• **Exercise prompt**
Out of the listing below, copy every line that carries the string "users".

• **Excerpted data**
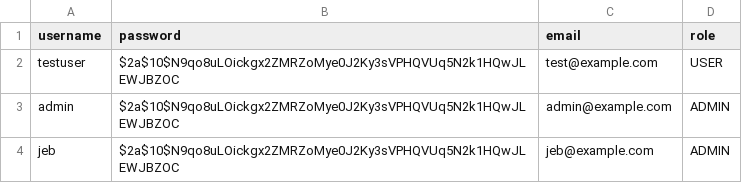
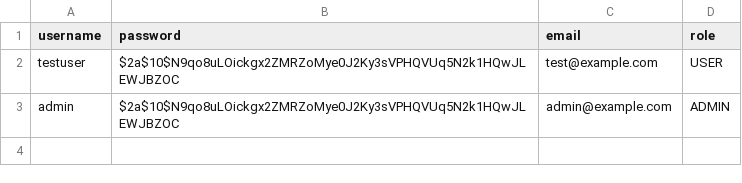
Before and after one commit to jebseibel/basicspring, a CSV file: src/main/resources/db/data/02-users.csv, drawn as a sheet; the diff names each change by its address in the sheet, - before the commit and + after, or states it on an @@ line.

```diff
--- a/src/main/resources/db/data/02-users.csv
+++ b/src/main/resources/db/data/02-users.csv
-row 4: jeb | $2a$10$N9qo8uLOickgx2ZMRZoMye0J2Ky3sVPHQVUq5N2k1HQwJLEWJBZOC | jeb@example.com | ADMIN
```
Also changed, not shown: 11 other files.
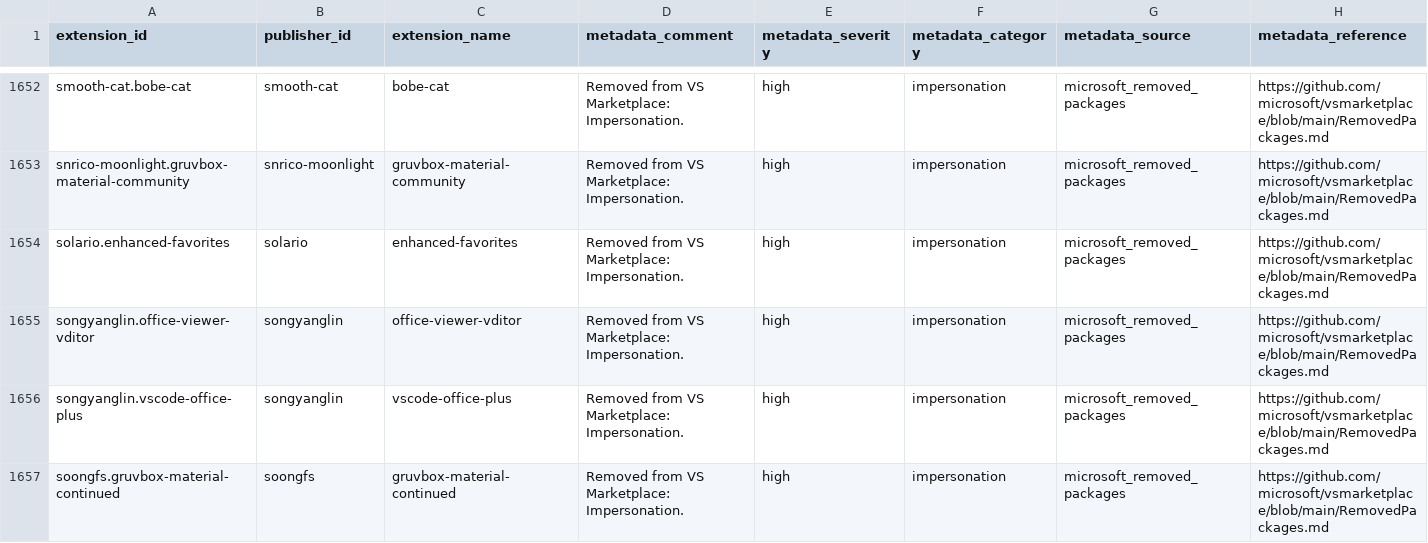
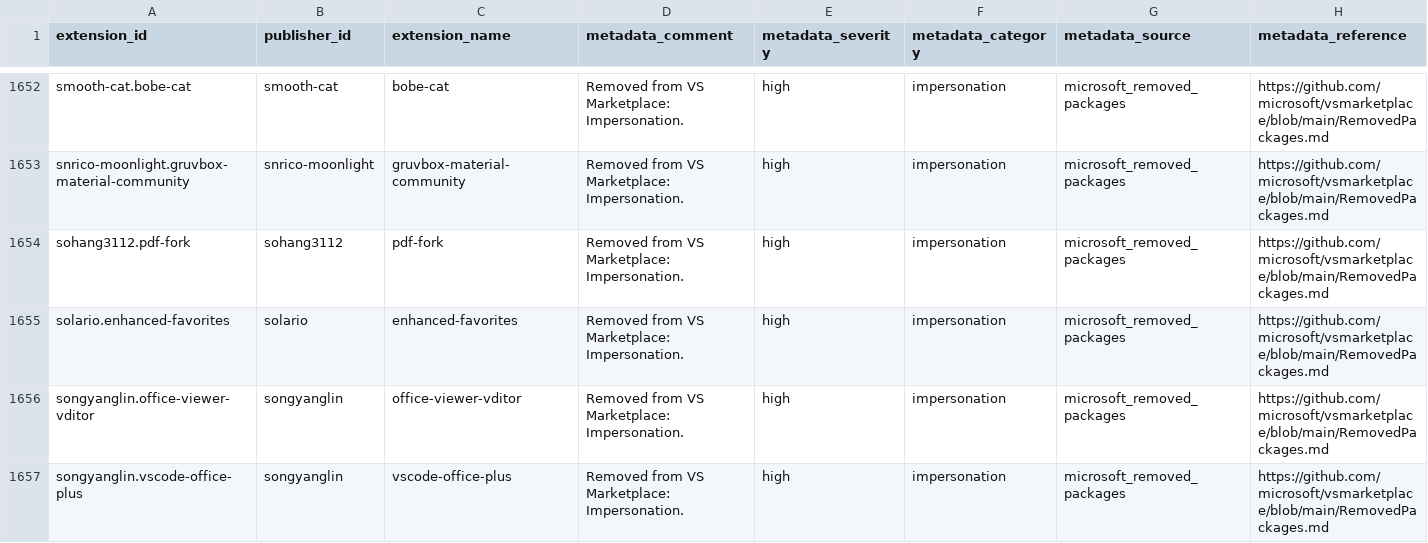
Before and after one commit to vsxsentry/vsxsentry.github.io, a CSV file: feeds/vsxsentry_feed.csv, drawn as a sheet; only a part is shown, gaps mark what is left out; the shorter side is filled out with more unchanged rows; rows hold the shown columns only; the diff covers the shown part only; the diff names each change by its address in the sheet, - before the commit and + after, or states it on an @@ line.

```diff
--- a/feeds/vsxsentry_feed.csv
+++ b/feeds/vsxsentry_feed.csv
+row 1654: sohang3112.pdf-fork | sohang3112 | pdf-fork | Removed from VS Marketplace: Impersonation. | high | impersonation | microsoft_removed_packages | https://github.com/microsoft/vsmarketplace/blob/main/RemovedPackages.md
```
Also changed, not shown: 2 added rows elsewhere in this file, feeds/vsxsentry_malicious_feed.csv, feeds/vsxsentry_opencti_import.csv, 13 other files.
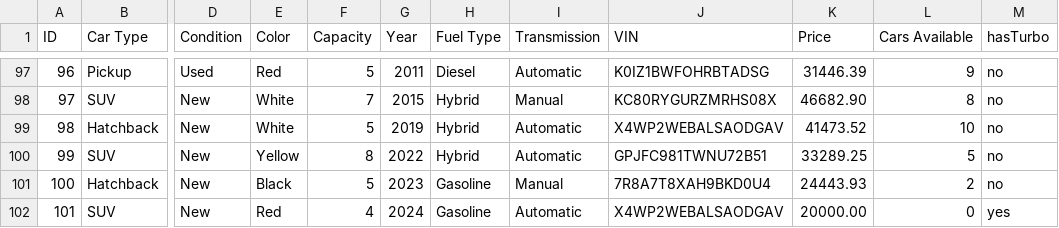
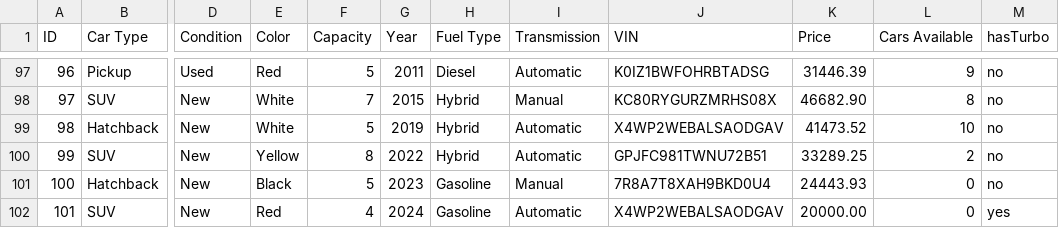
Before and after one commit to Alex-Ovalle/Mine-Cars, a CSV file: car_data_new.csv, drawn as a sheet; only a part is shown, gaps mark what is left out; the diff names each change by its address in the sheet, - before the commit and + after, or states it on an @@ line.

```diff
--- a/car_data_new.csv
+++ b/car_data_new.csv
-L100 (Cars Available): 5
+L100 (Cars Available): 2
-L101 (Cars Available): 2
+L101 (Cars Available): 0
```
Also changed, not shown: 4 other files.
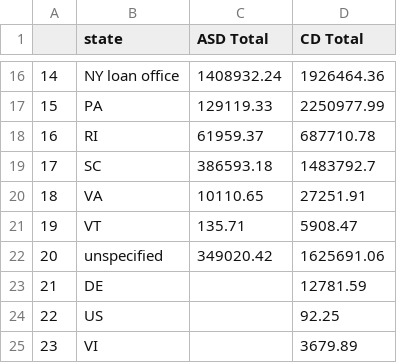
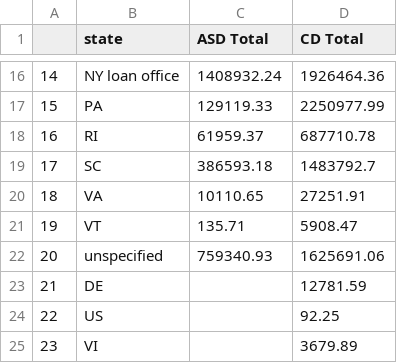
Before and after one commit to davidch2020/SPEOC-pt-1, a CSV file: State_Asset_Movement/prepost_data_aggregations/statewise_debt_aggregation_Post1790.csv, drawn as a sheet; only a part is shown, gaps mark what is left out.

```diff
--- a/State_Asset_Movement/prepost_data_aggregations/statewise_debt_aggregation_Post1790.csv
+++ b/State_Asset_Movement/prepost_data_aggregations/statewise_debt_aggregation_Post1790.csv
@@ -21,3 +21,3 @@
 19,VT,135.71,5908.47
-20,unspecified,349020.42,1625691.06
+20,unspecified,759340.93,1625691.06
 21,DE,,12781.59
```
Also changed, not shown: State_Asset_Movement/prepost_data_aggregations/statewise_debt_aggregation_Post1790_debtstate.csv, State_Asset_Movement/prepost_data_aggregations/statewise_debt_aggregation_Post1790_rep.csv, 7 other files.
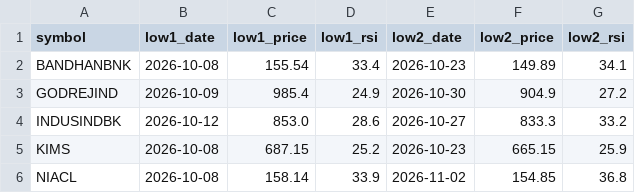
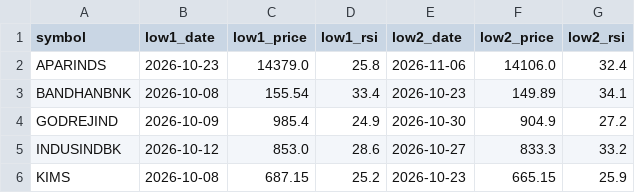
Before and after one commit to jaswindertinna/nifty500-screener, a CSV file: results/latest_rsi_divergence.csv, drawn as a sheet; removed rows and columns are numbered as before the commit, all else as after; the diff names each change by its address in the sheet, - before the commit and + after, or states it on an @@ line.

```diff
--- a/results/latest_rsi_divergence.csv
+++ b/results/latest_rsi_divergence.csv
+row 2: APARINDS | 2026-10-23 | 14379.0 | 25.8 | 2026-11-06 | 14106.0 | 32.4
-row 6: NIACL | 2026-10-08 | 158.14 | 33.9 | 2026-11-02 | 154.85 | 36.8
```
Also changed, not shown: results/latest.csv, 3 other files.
--
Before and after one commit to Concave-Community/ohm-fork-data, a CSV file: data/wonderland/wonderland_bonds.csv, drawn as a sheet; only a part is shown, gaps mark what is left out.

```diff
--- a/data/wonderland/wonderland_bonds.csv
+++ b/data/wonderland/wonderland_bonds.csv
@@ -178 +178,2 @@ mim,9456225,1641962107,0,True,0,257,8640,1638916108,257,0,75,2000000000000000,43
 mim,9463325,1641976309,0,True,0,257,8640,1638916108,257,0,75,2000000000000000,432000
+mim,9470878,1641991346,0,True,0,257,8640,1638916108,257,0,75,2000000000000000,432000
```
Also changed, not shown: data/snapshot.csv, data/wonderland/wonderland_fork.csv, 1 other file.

• **Your response**
Before and after one commit to jebseibel/basicspring, a CSV file: src/main/resources/db/data/02-users.csv, drawn as a sheet; the diff names each change by its address in the sheet, - before the commit and + after, or states it on an @@ line.
--- a/src/main/resources/db/data/02-users.csv
+++ b/src/main/resources/db/data/02-users.csv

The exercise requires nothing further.